President Joe Biden on Monday warned that the US could reinstate sanctions on Myanmar in the wake of its military seizing power and detaining democratically elected leader Aung San Suu Kyi and other officials.
“The United States removed sanctions on Burma over the past decade based on progress toward democracy,” Biden said in a statement released by the White House, referring to the country by its previous name.
“The reversal of that progress will necessitate an immediate review of our sanction laws and authorities, followed by appropriate action.”
Myanmar’s military seized power on Monday in a coup against the democratically elected government of Suu Kyi, who was detained along with other leaders of her National League for Democracy party in early morning raids on the day the new parliament was set to hold its first session.
“For almost a decade, the people of Burma have been steadily working to establish elections, civilian governance, and the peaceful transfer of power.

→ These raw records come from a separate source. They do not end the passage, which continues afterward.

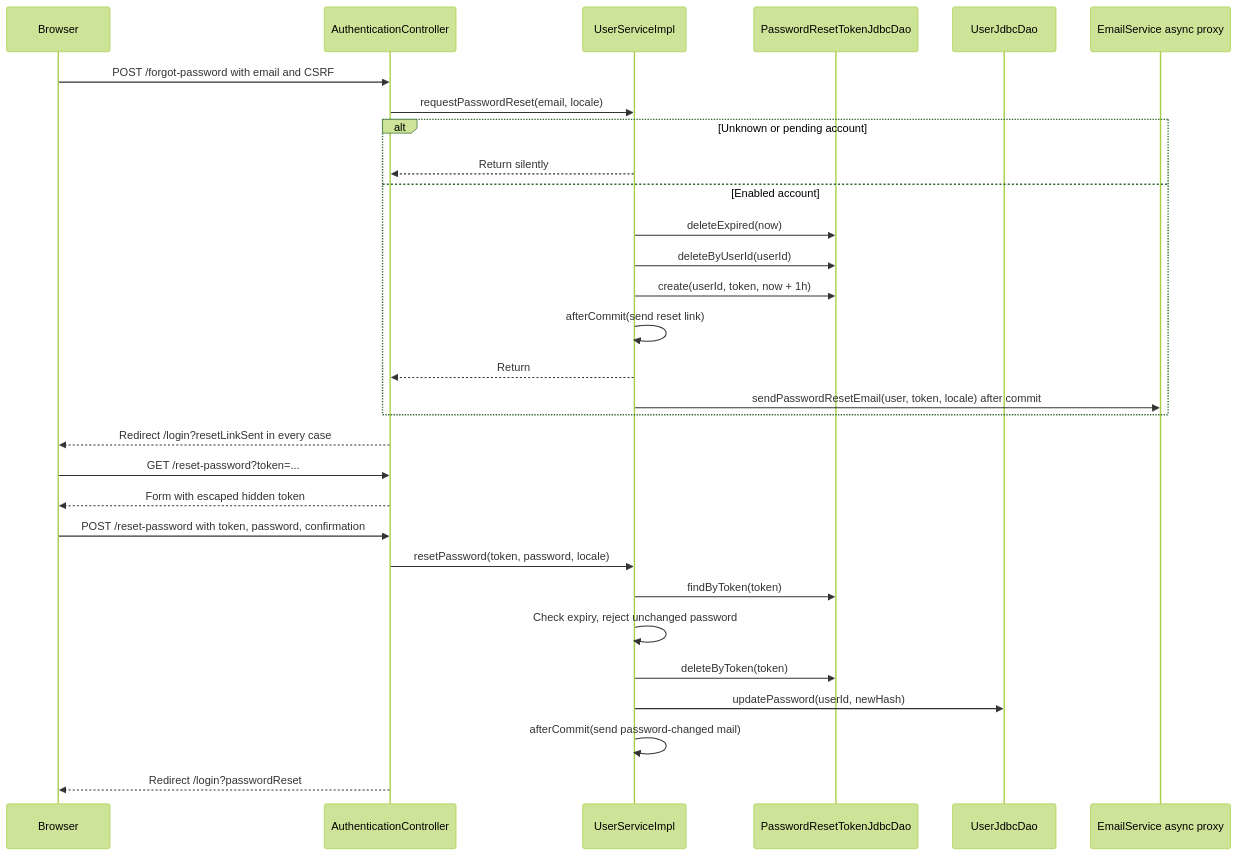
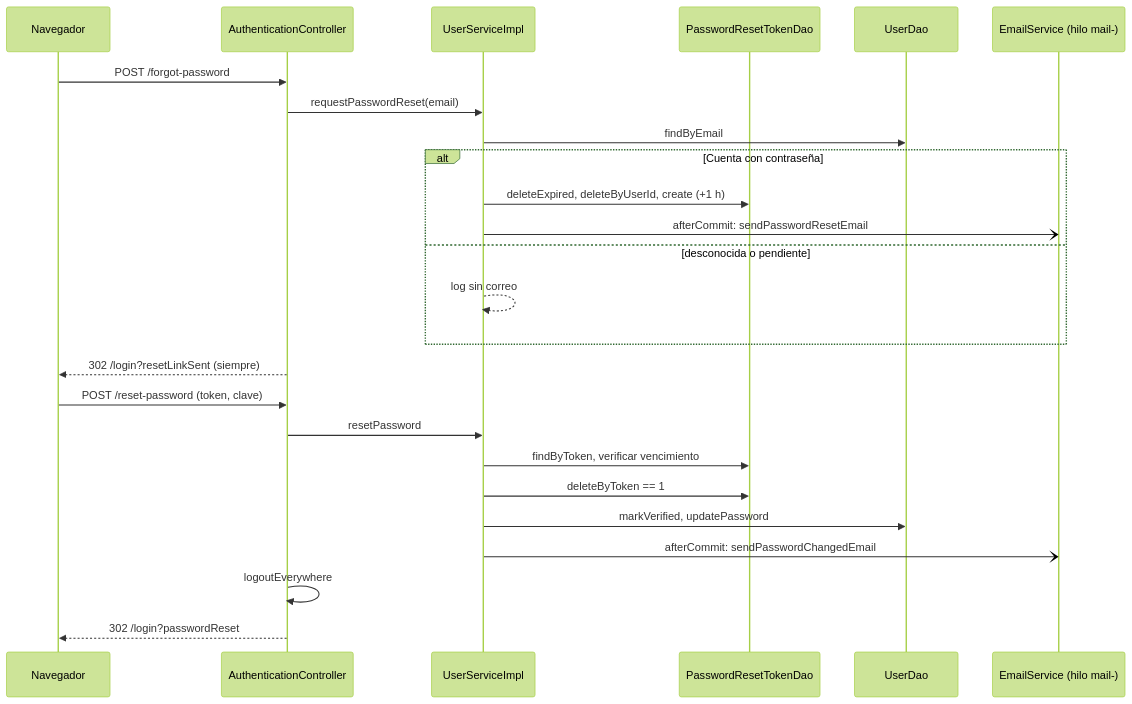
One commit to BautistaPessagno/PAW_Vault changed the diagram in Password recovery flow.md. Above: the diagram before and after it, drawn with Mermaid (forest theme). The commit also changed other lines of this file and 353 other files, not shown here.

````diff
--- a/Password recovery flow.md
+++ b/Password recovery flow.md
@@ -21,32 +72,27 @@
 ```mermaid
 sequenceDiagram
-    participant B as Browser
+    participant B as Navegador
     participant C as AuthenticationController
     participant U as UserServiceImpl
-    participant T as PasswordResetTokenJdbcDao
-    participant D as UserJdbcDao
-    participant E as EmailService async proxy
-    B->>C: POST /forgot-password with email and CSRF
-    C->>U: requestPasswordReset(email, locale)
-    alt Unknown or pending account
-        U-->>C: Return silently
-    else Enabled account
-        U->>T: deleteExpired(now)
-        U->>T: deleteByUserId(userId)
-        U->>T: create(userId, token, now + 1h)
-        U->>U: afterCommit(send reset link)
-        U-->>C: Return
-        U->>E: sendPasswordResetEmail(user, token, locale) after commit
+    participant T as PasswordResetTokenDao
+    participant D as UserDao
+    participant M as EmailService (hilo mail-)
+    B->>C: POST /forgot-password
+    C->>U: requestPasswordReset(email)
+    U->>D: findByEmail
+    alt Cuenta con contraseña
+        U->>T: deleteExpired, deleteByUserId, create (+1 h)
+        U-)M: afterCommit: sendPasswordResetEmail
+    else desconocida o pendiente
+        U-->>U: log sin correo
     end
-    C-->>B: Redirect /login?resetLinkSent in every case
-    B->>C: GET /reset-password?token=...
-    C-->>B: Form with escaped hidden token
-    B->>C: POST /reset-password with token, password, confirmation
-    C->>U: resetPassword(token, password, locale)
-    U->>T: findByToken(token)
-    U->>U: Check expiry, reject unchanged password
-    U->>T: deleteByToken(token)
-    U->>D: updatePassword(userId, newHash)
-    U->>U: afterCommit(send password-changed mail)
-    C-->>B: Redirect /login?passwordReset
+    C-->>B: 302 /login?resetLinkSent (siempre)
+    B->>C: POST /reset-password (token, clave)
+    C->>U: resetPassword
+    U->>T: findByToken, verificar vencimiento
+    U->>T: deleteByToken == 1
+    U->>D: markVerified, updatePassword
+    U-)M: afterCommit: sendPasswordChangedEmail
+    C->>C: logoutEverywhere
+    C-->>B: 302 /login?passwordReset
 ```
````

That progress should be respected,” Biden said in the statement.
“We will work with our partners throughout the region and the world to support the restoration of democracy and the rule of law, as well as to hold accountable those responsible for overturning Burma’s democratic transition.”
In response to a question at the daily news briefing, White House press secretary Jen Psaki refused to elaborate what actions could be taken on Myanmar. She added that Biden’s statement about the coup in Myanmar is directed at all countries in the region, when asked if it was directed at China.
The president’s statement had said, the United States “will stand up for democracy wherever it is under attack.”
The US had removed economic sanctions on Myanmar in 2016.
Biden also called for the international community to “come together in one voice to press the country’s military to immediately relinquish the power they have seized, release the activists and officials they have detained, lift all telecommunications restrictions, and refrain from violence against civilians”.
Secretary of state Antony Blinken expressed “grave concern and alarm” over the situation in a separate statement. “We call on Burmese military leaders to release all government officials and civil society leaders and respect the will of the people of Burma as expressed in democratic elections on November 8,” Blinken said. “The United States stands with the people of Burma in their aspirations for democracy, freedom, peace, and development. The military must reverse these actions immediately.”
On Sunday, the White House had put out a statement saying the United States opposes any attempt to alter the outcome of recent elections or impede Myanmar’s democratic transition, and will take action against those responsible if these steps are not reversed.
(With inputs from Agencies)